WHAT TO WORK ON:
Return only those lines of the listing in which "hexeditviewpage" appears.

+ + +

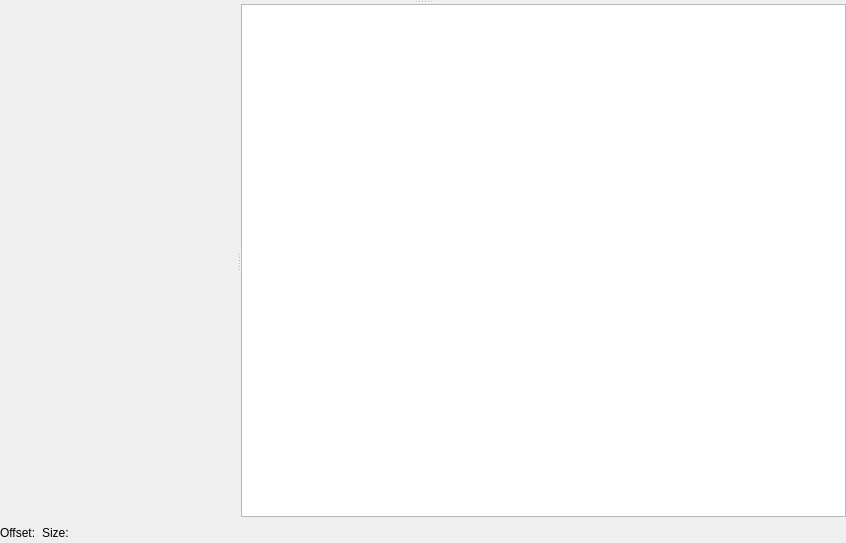
Before: the Qt Designer form views/formatview/hexeditviewpage/hexeditviewpage.ui in PREF/PREF, drawn with Qt 5.
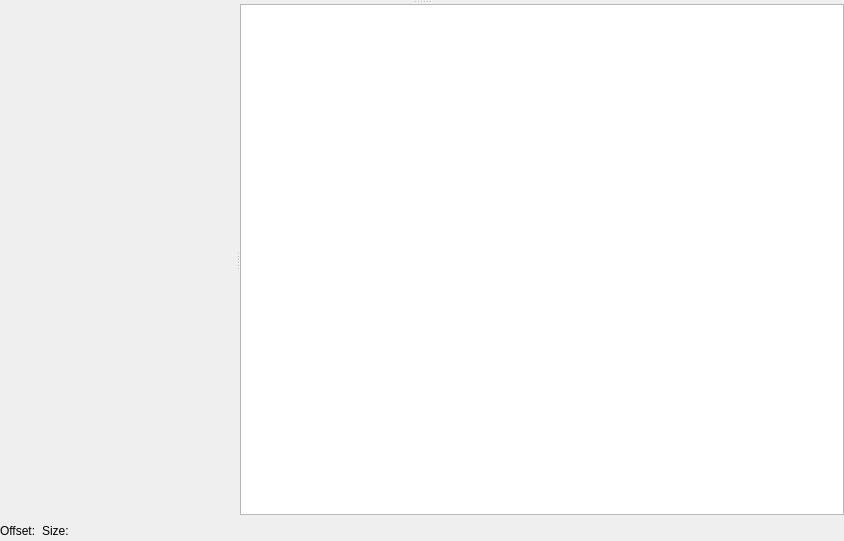
After: the same form once the commit is applied. Custom widgets are drawn as their Qt base class.

The edit to the form file:
```diff
--- a/views/formatview/hexeditviewpage/hexeditviewpage.ui
+++ b/views/formatview/hexeditviewpage/hexeditviewpage.ui
@@ -6,8 +6,8 @@
    <rect>
     <x>0</x>
     <y>0</y>
-    <width>846</width>
-    <height>543</height>
+    <width>844</width>
+    <height>541</height>
    </rect>
   </property>
   <property name="windowTitle">
```
Left out of the diff: 2 changed lines with no effect on the pictures.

+ + +

TASK RESULT:
Before: the Qt Designer form views/formatview/hexeditviewpage/hexeditviewpage.ui in PREF/PREF, drawn with Qt 5.
--- a/views/formatview/hexeditviewpage/hexeditviewpage.ui
+++ b/views/formatview/hexeditviewpage/hexeditviewpage.ui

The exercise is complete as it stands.